Please restate the data that follows, leaving every word in place.

Data entries
+===+

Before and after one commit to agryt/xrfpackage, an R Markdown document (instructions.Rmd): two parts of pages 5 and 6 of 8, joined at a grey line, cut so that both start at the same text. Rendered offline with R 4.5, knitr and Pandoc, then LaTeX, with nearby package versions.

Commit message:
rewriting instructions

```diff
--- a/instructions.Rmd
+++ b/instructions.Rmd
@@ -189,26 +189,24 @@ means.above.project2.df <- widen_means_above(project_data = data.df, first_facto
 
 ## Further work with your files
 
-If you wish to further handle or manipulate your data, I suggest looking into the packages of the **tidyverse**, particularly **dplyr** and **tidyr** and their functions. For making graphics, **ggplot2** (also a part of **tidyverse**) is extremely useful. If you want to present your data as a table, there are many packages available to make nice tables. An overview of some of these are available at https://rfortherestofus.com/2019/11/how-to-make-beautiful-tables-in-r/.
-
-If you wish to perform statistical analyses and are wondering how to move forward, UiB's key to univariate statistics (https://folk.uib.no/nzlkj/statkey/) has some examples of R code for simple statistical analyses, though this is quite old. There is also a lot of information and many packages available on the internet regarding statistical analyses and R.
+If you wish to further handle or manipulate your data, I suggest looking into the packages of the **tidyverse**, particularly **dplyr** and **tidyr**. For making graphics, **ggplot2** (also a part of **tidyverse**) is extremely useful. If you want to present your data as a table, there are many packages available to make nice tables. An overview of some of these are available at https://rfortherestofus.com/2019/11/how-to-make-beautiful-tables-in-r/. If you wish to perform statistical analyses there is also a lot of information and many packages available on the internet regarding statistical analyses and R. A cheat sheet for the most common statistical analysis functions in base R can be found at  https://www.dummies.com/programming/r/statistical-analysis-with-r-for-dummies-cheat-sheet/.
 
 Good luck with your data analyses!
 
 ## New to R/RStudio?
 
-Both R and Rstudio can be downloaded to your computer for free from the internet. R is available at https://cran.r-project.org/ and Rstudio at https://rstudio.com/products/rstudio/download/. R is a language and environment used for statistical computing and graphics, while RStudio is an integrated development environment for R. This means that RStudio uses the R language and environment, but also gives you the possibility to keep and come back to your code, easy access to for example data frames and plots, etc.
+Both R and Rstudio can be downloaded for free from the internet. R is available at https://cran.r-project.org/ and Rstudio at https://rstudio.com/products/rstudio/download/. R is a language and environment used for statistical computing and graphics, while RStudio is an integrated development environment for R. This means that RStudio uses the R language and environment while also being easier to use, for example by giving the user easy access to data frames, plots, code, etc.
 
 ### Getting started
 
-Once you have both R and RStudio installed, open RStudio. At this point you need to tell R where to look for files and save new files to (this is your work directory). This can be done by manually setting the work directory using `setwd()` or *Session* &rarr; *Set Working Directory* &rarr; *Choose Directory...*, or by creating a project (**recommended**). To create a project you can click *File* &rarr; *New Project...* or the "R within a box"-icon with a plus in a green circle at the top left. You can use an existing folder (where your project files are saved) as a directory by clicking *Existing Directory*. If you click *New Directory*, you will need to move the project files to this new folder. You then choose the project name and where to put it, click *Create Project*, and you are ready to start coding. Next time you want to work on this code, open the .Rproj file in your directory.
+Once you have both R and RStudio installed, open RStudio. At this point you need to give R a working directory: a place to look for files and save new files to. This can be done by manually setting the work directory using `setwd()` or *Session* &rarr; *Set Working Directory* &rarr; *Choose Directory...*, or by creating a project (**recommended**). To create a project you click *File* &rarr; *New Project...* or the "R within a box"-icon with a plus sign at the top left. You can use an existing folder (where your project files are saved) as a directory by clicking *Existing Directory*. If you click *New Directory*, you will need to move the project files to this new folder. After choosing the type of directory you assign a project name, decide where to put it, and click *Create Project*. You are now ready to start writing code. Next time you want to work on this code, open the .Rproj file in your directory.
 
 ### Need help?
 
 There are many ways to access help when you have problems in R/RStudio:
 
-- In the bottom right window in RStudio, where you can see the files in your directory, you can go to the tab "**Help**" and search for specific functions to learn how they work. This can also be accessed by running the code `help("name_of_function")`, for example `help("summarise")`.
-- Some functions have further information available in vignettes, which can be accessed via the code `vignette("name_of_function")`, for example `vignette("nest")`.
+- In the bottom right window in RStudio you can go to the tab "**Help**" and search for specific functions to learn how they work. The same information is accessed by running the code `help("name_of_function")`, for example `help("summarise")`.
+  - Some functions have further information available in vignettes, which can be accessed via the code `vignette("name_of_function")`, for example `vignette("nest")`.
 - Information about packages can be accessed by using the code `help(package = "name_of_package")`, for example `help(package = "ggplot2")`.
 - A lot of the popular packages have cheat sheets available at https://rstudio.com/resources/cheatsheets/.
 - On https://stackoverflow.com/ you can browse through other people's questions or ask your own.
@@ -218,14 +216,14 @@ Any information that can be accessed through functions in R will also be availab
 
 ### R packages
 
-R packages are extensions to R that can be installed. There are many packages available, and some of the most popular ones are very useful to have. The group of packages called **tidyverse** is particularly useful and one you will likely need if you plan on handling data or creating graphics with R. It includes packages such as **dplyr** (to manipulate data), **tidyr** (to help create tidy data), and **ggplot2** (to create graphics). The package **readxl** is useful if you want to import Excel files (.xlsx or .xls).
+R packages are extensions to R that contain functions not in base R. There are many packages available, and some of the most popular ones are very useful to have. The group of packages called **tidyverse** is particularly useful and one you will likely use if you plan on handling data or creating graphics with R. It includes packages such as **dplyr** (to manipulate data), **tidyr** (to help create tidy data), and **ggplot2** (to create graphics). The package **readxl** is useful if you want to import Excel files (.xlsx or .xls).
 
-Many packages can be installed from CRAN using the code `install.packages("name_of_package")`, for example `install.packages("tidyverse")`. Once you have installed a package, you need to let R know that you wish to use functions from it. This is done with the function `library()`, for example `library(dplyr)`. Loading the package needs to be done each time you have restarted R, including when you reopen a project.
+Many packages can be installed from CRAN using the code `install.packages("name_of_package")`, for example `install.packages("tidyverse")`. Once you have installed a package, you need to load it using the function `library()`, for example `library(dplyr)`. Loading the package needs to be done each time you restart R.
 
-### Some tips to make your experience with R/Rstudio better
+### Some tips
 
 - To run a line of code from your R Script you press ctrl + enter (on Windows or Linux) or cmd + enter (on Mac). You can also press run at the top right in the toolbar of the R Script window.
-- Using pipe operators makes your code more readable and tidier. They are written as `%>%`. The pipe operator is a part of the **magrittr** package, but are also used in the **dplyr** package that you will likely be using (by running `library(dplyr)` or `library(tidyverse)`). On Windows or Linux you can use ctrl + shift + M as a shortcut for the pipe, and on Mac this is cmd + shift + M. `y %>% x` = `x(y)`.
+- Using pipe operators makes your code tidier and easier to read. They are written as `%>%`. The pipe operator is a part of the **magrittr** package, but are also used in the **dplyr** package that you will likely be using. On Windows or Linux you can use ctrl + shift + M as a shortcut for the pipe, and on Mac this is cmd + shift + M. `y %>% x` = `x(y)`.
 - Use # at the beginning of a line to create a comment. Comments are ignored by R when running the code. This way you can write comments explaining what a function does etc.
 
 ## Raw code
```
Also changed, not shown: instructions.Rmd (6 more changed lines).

+===+

● Task result:
Before and after one commit to agryt/xrfpackage, an R Markdown document (instructions.Rmd): two parts of pages 5 and 6 of 8, joined at a grey line, cut so that both start at the same text. Rendered offline with R 4.5, knitr and Pandoc, then LaTeX, with nearby package versions.

Commit message:
rewriting instructions

```diff
--- a/instructions.Rmd
+++ b/instructions.Rmd
@@ -189,26 +189,24 @@ means.above.project2.df <- widen_means_above(project_data = data.df, first_facto
 
 ## Further work with your files
 
-If you wish to further handle or manipulate your data, I suggest looking into the packages of the **tidyverse**, particularly **dplyr** and **tidyr** and their functions. For making graphics, **ggplot2** (also a part of **tidyverse**) is extremely useful. If you want to present your data as a table, there are many packages available to make nice tables. An overview of some of these are available at https://rfortherestofus.com/2019/11/how-to-make-beautiful-tables-in-r/.
-
-If you wish to perform statistical analyses and are wondering how to move forward, UiB's key to univariate statistics (https://folk.uib.no/nzlkj/statkey/) has some examples of R code for simple statistical analyses, though this is quite old. There is also a lot of information and many packages available on the internet regarding statistical analyses and R.
+If you wish to further handle or manipulate your data, I suggest looking into the packages of the **tidyverse**, particularly **dplyr** and **tidyr**. For making graphics, **ggplot2** (also a part of **tidyverse**) is extremely useful. If you want to present your data as a table, there are many packages available to make nice tables. An overview of some of these are available at https://rfortherestofus.com/2019/11/how-to-make-beautiful-tables-in-r/. If you wish to perform statistical analyses there is also a lot of information and many packages available on the internet regarding statistical analyses and R. A cheat sheet for the most common statistical analysis functions in base R can be found at  https://www.dummies.com/programming/r/statistical-analysis-with-r-for-dummies-cheat-sheet/.
 
 Good luck with your data analyses!
 
 ## New to R/RStudio?
 
-Both R and Rstudio can be downloaded to your computer for free from the internet. R is available at https://cran.r-project.org/ and Rstudio at https://rstudio.com/products/rstudio/download/. R is a language and environment used for statistical computing and graphics, while RStudio is an integrated development environment for R. This means that RStudio uses the R language and environment, but also gives you the possibility to keep and come back to your code, easy access to for example data frames and plots, etc.
+Both R and Rstudio can be downloaded for free from the internet. R is available at https://cran.r-project.org/ and Rstudio at https://rstudio.com/products/rstudio/download/. R is a language and environment used for statistical computing and graphics, while RStudio is an integrated development environment for R. This means that RStudio uses the R language and environment while also being easier to use, for example by giving the user easy access to data frames, plots, code, etc.
 
 ### Getting started
 
-Once you have both R and RStudio installed, open RStudio. At this point you need to tell R where to look for files and save new files to (this is your work directory). This can be done by manually setting the work directory using `setwd()` or *Session* &rarr; *Set Working Directory* &rarr; *Choose Directory...*, or by creating a project (**recommended**). To create a project you can click *File* &rarr; *New Project...* or the "R within a box"-icon with a plus in a green circle at the top left. You can use an existing folder (where your project files are saved) as a directory by clicking *Existing Directory*. If you click *New Directory*, you will need to move the project files to this new folder. You then choose the project name and where to put it, click *Create Project*, and you are ready to start coding. Next time you want to work on this code, open the .Rproj file in your directory.
+Once you have both R and RStudio installed, open RStudio. At this point you need to give R a working directory: a place to look for files and save new files to. This can be done by manually setting the work directory using `setwd()` or *Session* &rarr; *Set Working Directory* &rarr; *Choose Directory...*, or by creating a project (**recommended**). To create a project you click *File* &rarr; *New Project...* or the "R within a box"-icon with a plus sign at the top left. You can use an existing folder (where your project files are saved) as a directory by clicking *Existing Directory*. If you click *New Directory*, you will need to move the project files to this new folder. After choosing the type of directory you assign a project name, decide where to put it, and click *Create Project*. You are now ready to start writing code. Next time you want to work on this code, open the .Rproj file in your directory.
 
 ### Need help?
 
 There are many ways to access help when you have problems in R/RStudio:
 
-- In the bottom right window in RStudio, where you can see the files in your directory, you can go to the tab "**Help**" and search for specific functions to learn how they work. This can also be accessed by running the code `help("name_of_function")`, for example `help("summarise")`.
-- Some functions have further information available in vignettes, which can be accessed via the code `vignette("name_of_function")`, for example `vignette("nest")`.
+- In the bottom right window in RStudio you can go to the tab "**Help**" and search for specific functions to learn how they work. The same information is accessed by running the code `help("name_of_function")`, for example `help("summarise")`.
+  - Some functions have further information available in vignettes, which can be accessed via the code `vignette("name_of_function")`, for example `vignette("nest")`.
 - Information about packages can be accessed by using the code `help(package = "name_of_package")`, for example `help(package = "ggplot2")`.
 - A lot of the popular packages have cheat sheets available at https://rstudio.com/resources/cheatsheets/.
 - On https://stackoverflow.com/ you can browse through other people's questions or ask your own.
@@ -218,14 +216,14 @@ Any information that can be accessed through functions in R will also be availab
 
 ### R packages
 
-R packages are extensions to R that can be installed. There are many packages available, and some of the most popular ones are very useful to have. The group of packages called **tidyverse** is particularly useful and one you will likely need if you plan on handling data or creating graphics with R. It includes packages such as **dplyr** (to manipulate data), **tidyr** (to help create tidy data), and **ggplot2** (to create graphics). The package **readxl** is useful if you want to import Excel files (.xlsx or .xls).
+R packages are extensions to R that contain functions not in base R. There are many packages available, and some of the most popular ones are very useful to have. The group of packages called **tidyverse** is particularly useful and one you will likely use if you plan on handling data or creating graphics with R. It includes packages such as **dplyr** (to manipulate data), **tidyr** (to help create tidy data), and **ggplot2** (to create graphics). The package **readxl** is useful if you want to import Excel files (.xlsx or .xls).
 
-Many packages can be installed from CRAN using the code `install.packages("name_of_package")`, for example `install.packages("tidyverse")`. Once you have installed a package, you need to let R know that you wish to use functions from it. This is done with the function `library()`, for example `library(dplyr)`. Loading the package needs to be done each time you have restarted R, including when you reopen a project.
+Many packages can be installed from CRAN using the code `install.packages("name_of_package")`, for example `install.packages("tidyverse")`. Once you have installed a package, you need to load it using the function `library()`, for example `library(dplyr)`. Loading the package needs to be done each time you restart R.
 
-### Some tips to make your experience with R/Rstudio better
+### Some tips
 
 - To run a line of code from your R Script you press ctrl + enter (on Windows or Linux) or cmd + enter (on Mac). You can also press run at the top right in the toolbar of the R Script window.
-- Using pipe operators makes your code more readable and tidier. They are written as `%>%`. The pipe operator is a part of the **magrittr** package, but are also used in the **dplyr** package that you will likely be using (by running `library(dplyr)` or `library(tidyverse)`). On Windows or Linux you can use ctrl + shift + M as a shortcut for the pipe, and on Mac this is cmd + shift + M. `y %>% x` = `x(y)`.
+- Using pipe operators makes your code tidier and easier to read. They are written as `%>%`. The pipe operator is a part of the **magrittr** package, but are also used in the **dplyr** package that you will likely be using. On Windows or Linux you can use ctrl + shift + M as a shortcut for the pipe, and on Mac this is cmd + shift + M. `y %>% x` = `x(y)`.
 - Use # at the beginning of a line to create a comment. Comments are ignored by R when running the code. This way you can write comments explaining what a function does etc.
 
 ## Raw code
```
Also changed, not shown: instructions.Rmd (6 more changed lines).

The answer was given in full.